### Collected data entries
╭──

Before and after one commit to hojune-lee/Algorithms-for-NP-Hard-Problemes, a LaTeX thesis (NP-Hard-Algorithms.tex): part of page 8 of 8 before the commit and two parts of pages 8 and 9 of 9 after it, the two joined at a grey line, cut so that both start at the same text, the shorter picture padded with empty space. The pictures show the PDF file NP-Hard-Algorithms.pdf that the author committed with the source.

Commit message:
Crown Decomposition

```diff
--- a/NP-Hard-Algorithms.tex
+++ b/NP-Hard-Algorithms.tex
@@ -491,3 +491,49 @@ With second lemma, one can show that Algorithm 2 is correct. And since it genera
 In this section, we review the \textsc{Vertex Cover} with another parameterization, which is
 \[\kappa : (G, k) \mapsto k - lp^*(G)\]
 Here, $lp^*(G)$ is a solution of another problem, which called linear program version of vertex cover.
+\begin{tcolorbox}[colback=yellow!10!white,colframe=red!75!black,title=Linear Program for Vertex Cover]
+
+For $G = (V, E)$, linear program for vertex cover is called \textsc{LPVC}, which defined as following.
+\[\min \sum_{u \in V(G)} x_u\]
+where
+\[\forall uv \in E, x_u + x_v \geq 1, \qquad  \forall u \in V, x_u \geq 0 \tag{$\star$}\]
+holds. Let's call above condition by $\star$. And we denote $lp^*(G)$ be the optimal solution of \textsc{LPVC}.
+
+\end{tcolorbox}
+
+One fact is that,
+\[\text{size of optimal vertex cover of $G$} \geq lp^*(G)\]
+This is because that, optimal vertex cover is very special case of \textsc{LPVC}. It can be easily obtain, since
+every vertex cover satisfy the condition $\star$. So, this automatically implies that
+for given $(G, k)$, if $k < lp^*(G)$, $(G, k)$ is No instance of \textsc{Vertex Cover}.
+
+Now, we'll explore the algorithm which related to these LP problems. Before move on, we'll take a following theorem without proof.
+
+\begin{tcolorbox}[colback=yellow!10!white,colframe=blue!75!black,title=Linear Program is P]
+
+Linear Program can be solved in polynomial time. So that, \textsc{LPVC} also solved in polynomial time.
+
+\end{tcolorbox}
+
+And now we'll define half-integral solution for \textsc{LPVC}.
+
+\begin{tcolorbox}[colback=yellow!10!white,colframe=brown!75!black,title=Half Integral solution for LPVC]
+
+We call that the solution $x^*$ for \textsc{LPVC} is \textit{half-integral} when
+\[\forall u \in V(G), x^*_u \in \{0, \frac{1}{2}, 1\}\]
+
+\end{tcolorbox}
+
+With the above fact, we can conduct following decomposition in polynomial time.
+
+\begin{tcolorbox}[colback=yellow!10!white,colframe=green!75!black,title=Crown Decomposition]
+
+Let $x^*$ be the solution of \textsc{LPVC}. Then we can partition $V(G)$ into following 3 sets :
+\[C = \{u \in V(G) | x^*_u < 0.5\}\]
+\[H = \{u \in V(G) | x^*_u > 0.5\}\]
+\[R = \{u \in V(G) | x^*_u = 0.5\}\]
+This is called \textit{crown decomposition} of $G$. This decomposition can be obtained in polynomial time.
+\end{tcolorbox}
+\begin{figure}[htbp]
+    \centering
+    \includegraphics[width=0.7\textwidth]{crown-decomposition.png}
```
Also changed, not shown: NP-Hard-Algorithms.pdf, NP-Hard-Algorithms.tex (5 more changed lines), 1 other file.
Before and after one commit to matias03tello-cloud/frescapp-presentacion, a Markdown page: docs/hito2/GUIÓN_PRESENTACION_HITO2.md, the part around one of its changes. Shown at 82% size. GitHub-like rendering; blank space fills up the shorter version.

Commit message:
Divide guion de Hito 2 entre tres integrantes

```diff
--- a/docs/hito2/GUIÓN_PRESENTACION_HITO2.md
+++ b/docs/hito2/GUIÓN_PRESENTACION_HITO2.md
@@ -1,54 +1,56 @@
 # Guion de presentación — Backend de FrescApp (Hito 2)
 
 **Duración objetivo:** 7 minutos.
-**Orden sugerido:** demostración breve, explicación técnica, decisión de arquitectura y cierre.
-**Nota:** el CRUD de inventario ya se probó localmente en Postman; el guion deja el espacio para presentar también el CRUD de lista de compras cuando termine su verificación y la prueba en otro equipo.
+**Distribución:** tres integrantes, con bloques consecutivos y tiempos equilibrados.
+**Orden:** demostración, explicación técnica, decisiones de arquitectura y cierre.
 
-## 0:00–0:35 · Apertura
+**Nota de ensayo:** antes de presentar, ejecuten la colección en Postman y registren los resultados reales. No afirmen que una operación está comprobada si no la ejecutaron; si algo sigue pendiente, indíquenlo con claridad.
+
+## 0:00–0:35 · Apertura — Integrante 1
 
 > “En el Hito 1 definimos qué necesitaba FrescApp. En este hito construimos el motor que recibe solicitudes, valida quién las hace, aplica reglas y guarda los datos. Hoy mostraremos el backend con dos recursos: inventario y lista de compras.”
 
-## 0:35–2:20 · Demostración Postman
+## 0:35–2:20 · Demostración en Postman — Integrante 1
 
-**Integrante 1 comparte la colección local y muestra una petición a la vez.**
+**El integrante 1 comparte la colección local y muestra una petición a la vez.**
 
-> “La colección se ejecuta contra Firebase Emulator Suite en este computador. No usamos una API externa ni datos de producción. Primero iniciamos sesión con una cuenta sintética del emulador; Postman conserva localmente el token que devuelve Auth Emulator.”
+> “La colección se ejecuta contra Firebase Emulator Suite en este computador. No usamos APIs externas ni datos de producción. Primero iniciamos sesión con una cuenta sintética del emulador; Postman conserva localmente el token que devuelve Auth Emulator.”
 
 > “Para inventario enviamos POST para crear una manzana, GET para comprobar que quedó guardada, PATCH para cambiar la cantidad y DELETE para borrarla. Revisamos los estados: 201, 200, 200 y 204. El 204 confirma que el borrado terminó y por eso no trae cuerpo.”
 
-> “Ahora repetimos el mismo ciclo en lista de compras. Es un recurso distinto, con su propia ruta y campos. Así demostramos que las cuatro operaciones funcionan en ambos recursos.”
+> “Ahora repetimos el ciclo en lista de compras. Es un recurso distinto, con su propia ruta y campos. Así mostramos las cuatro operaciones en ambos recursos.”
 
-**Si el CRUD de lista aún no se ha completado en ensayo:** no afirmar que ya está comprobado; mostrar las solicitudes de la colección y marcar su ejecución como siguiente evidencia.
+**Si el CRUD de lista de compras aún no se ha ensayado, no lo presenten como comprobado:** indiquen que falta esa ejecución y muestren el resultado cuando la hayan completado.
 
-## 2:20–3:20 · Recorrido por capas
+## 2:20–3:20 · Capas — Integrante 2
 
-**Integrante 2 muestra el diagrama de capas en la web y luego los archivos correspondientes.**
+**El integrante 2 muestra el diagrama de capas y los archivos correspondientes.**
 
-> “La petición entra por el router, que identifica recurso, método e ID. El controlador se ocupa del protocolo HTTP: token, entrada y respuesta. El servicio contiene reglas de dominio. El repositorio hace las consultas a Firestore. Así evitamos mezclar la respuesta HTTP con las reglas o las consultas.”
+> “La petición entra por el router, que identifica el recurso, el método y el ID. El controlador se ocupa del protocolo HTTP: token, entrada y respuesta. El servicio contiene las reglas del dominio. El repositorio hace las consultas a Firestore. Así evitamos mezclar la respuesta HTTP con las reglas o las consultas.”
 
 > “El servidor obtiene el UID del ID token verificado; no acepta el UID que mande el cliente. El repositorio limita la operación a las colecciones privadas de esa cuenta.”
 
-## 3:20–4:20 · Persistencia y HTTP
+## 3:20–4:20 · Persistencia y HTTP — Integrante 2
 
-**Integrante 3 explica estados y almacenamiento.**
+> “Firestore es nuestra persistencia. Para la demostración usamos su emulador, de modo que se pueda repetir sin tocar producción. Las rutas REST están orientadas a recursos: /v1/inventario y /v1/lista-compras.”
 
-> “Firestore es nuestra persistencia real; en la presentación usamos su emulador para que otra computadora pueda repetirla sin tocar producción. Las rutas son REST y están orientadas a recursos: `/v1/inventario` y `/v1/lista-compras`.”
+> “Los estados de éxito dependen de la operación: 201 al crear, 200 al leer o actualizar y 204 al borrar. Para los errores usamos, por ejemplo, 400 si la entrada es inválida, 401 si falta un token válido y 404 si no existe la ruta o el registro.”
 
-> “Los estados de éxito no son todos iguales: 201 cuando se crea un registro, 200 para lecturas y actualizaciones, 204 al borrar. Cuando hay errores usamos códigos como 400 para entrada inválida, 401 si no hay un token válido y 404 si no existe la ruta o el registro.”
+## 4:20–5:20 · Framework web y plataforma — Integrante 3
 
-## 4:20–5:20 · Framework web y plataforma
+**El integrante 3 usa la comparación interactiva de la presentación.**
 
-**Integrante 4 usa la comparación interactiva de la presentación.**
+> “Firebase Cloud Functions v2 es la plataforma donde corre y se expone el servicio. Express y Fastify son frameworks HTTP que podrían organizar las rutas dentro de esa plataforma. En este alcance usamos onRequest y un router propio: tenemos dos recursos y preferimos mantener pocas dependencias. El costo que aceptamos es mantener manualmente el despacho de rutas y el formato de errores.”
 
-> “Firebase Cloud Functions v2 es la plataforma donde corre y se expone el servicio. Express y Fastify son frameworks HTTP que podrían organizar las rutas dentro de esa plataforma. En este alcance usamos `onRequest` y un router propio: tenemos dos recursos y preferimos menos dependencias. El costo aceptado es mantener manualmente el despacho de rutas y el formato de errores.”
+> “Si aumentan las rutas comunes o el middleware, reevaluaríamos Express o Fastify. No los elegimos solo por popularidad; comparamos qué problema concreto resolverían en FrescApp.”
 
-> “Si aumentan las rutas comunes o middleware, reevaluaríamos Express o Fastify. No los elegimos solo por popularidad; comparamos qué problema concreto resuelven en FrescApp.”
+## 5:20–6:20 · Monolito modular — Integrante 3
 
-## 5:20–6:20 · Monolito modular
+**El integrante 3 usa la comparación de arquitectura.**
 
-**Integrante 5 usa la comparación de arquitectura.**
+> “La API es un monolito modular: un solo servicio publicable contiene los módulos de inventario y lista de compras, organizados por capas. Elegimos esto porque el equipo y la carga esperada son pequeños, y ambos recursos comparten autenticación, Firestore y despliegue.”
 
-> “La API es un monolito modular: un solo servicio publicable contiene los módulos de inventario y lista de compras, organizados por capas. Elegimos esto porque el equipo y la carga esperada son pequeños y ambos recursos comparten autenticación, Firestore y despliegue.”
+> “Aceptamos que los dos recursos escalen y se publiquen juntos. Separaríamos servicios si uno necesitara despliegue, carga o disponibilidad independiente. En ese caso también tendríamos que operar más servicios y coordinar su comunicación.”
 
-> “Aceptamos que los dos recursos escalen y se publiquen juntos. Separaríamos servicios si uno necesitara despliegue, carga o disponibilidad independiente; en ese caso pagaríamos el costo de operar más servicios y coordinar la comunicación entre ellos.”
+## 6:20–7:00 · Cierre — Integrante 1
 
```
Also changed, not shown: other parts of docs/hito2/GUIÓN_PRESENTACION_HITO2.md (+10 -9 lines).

╰──

### Work item
The expected answer is every line in the data above that carries the string "diagrama".

### Output
-**Integrante 2 muestra el diagrama de capas en la web y luego los archivos correspondientes.**
+**El integrante 2 muestra el diagrama de capas y los archivos correspondientes.**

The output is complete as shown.